Once, she knew, she had been different, and perhaps after all the years had left her with a little of that difference. Perhaps she was still an original shining like a comet, mingling no water with her wine. But only very occasionally, mostly she was just like everyone else, rather less efficient, if anything.
Some Tame Gazelle
I suppose an unmarried woman just over thirty, who lives alone and has no apparent ties, must expect to find herself involved or interested in other people’s business, and if she is also a clergyman’s daughter than one might really say that there is no hope for her.
One’s married friends were too apt to assume that one had absolutely nothing to do when not at the office. A flat with no husband didn’t seem to count as a home.
Jane and Prudence
‘I’m not one of those excellent women, who can just go home and eat a boiled egg and make a cup of tea and be very splendid,’ she thought, ‘but how useful it would be if I were!’
Less than Angels

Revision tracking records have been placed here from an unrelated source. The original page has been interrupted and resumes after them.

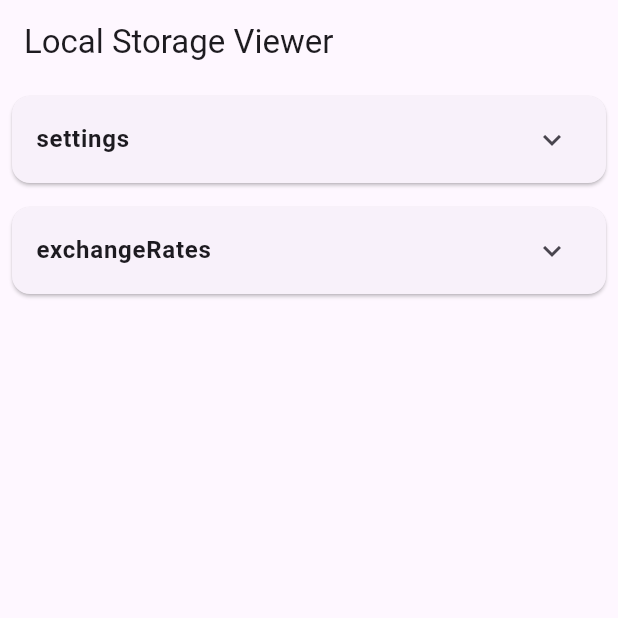
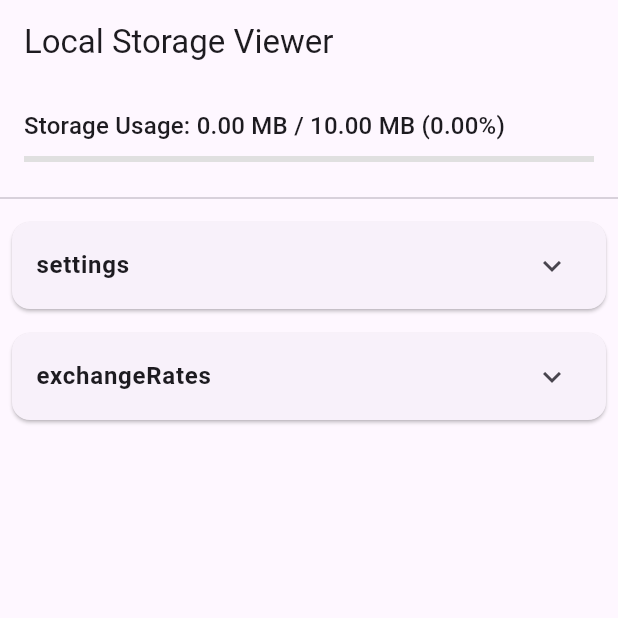
Before and after one commit to DAAC-A00/finow, a Flutter app: the StorageViewerScreen screen opened by its route, on a phone screen of 412 x 824 dp, the top half of it. Run offline on Flutter 3.47's test engine with Material 3 defaults, Android fonts, the phone set to English and light mode, and no system bars; our stand-ins replace dio, flutter_riverpod, go_router, hive, hive_flutter; accounts and stored records are empty; network calls fail.

Commit message:
feat: 환율 데이터 타임스탬프 형식 변경 및 스토리지 사용량 표시 추가

```diff
--- a/lib/features/exchange_rate/exchange_rate.dart
+++ b/lib/features/exchange_rate/exchange_rate.dart
@@ -7,8 +7,8 @@ part 'exchange_rate.g.dart';
 @JsonSerializable()
 class ExchangeRate extends HiveObject {
   @HiveField(0)
-  @JsonKey(name: 'time_last_update_utc')
-  final String lastUpdated;
+  @JsonKey(name: 'time_last_update_unix')
+  final int lastUpdatedUnix;
 
   @HiveField(1)
   @JsonKey(name: 'base_code')
@@ -19,7 +19,7 @@ class ExchangeRate extends HiveObject {
   final Map<String, double> rates;
 
   ExchangeRate({
-    required this.lastUpdated,
+    required this.lastUpdatedUnix,
     required this.baseCode,
     required this.rates,
   });
--- a/lib/features/storage_viewer/storage_viewer_screen.dart
+++ b/lib/features/storage_viewer/storage_viewer_screen.dart
@@ -8,18 +8,59 @@ final allStorageDataProvider = FutureProvider.autoDispose<Map<String, Map>>((ref
   return ref.watch(localStorageServiceProvider).getAllBoxes();
 });
 
+// 총 스토리지 사용량을 비동기적으로 가져오는 FutureProvider
+final storageUsageProvider = FutureProvider.autoDispose<int>((ref) {
+  return ref.watch(localStorageServiceProvider).getTotalStorageUsage();
+});
+
 class StorageViewerScreen extends ConsumerWidget {
   const StorageViewerScreen({super.key});
+
+  // 웹 기준 최대 저장 용량 (10MB)
+  static const double maxStorageMB = 10.0;
+  static const int maxStorageBytes = 10 * 1024 * 1024; // 10MB를 바이트로 변환
 
   @override
   Widget build(BuildContext context, WidgetRef ref) {
     final asyncData = ref.watch(allStorageDataProvider);
+    final asyncUsage = ref.watch(storageUsageProvider);
 
     return Scaffold(
       appBar: AppBar(
         title: const Text('Local Storage Viewer'),
       ),
-      body: asyncData.when(
+      body: Column(
+        children: [
+          // 스토리지 사용량 표시 위젯
+          asyncUsage.when(
+            loading: () => const LinearProgressIndicator(),
+            error: (err, stack) => Text('Usage Error: $err'),
+            data: (currentBytes) {
+              final currentMB = currentBytes / (1024 * 1024);
+              final percentage = (currentBytes / maxStorageBytes) * 100;
+              return Padding(
+                padding: const EdgeInsets.all(16.0),
+                child: Column(
+                  crossAxisAlignment: CrossAxisAlignment.start,
+                  children: [
+                    Text(
+                      'Storage Usage: ${currentMB.toStringAsFixed(2)} MB / ${maxStorageMB.toStringAsFixed(2)} MB (${percentage.toStringAsFixed(2)}%)',
+                      style: Theme.of(context).textTheme.titleMedium,
+                    ),
+                    const SizedBox(height: 8),
+                    LinearProgressIndicator(
+                      value: percentage / 100,
+                      backgroundColor: Colors.grey[300],
+                    ),
+                  ],
+                ),
+              );
+            },
+          ),
+          const Divider(),
+          // 저장된 데이터 목록
+          Expanded(
+            child: asyncData.when(
               loading: () => const Center(child: CircularProgressIndicator()),
               error: (err, stack) => Center(child: Text('Error: $err')),
               data: (allBoxes) {
@@ -36,7 +77,8 @@ class StorageViewerScreen extends ConsumerWidget {
                     return Card(
                       margin: const EdgeInsets.all(8.0),
                       child: ExpansionTile(
-                  title: Text(boxName, style: const TextStyle(fontWeight: FontWeight.bold)),
+                        title: Text(boxName,
+                            style: const TextStyle(fontWeight: FontWeight.bold)),
                         children: boxData.entries.map((entry) {
                           return ListTile(
                             title: Text(entry.key.toString()),
@@ -49,6 +91,9 @@ class StorageViewerScreen extends ConsumerWidget {
                 );
               },
             ),
+          ),
+        ],
+      ),
     );
   }
 }
--- a/pubspec.yaml
+++ b/pubspec.yaml
@@ -40,6 +40,7 @@ dependencies:
   hive_flutter: ^1.1.0
   dio: ^5.5.0+1
   json_annotation: ^4.9.0
+  intl: ^0.19.0
 
 dev_dependencies:
   build_runner: ^2.4.11
```
Also changed, not shown: lib/features/exchange_rate/exchange_rate_provider.dart (+39 -15 lines), lib/features/exchange_rate/exchange_rate_screen.dart (+24 -24 lines), lib/features/storage_viewer/local_storage_service.dart (+38 -0 lines), lib/features/exchange_rate/exchange_rate.g.dart, pubspec.lock. Lines whose indentation alone changed are shown as unchanged.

I suppose that by the time one is seventy one can say confidently and from personal experience that things will pass. At thirty one is still living experimentally, guessing that they will yet almost hoping that they will not.
A Glass of Blessings
I am unlovable, she thought, and unfriendly. When some nice well-meaning woman comes up to me my instinct is to shrink away.
No Fond Return of Love
He had a few days leave still in hand. ‘You never know when they might come in useful,’ he said, but he felt that those extra days would never be needed, but would accumulate like a pile of dead leaves drifting on to the pavement in autumn.
Quartet in Autumn
There was nobody else looking over it except for a middle-aged woman wearing a mackintosh pixie hood and transparent rainboots over her shoes. She was carrying a shopping bag full of books, on top of which lay the brightly coloured packet of a frozen ‘dinner for one’.
The Sweet Dove Died
Tom did not care for his sister’s friend very much, though he respected her as a librarian, even if her interest in local history appeared a little excessive at times and there was something forced and unnatural about her frequent references to the sites of deserted medieval villages and the appearance of ridge and furrow in the landscape. Could any normal woman be quite so interested?
A Few Green Leaves
The afternoon’s shopping had been arranged to console her sister Penelope, who at twenty-five was still young enough to suffer disappointments in love as commonly as colds or headaches.
An Unsuitable Attachment
Young men of twenty-one didn’t usually think about being husbands. They wanted a fine romantic love to fill the time when they were not busy with more important things, like making speeches or writing clever political pamphlets. But women, poor things, wanted more than that.
Carefully, cautiously, with a cool eye and as much detachment as I could muster, I peeped at myself and Alan, as it were lifting the corner of a curtain or peering through a chink in a lighted window. I saw two people, together yet apart, not exactly incompatible, and I wondered if it was my fault.
An Academic Question
Adam looked puzzled. Cassandra had been harping so much on love during the last few weeks. It was surely unnecessary in a woman who had been happily married for five years, he thought.
Civil to Strangers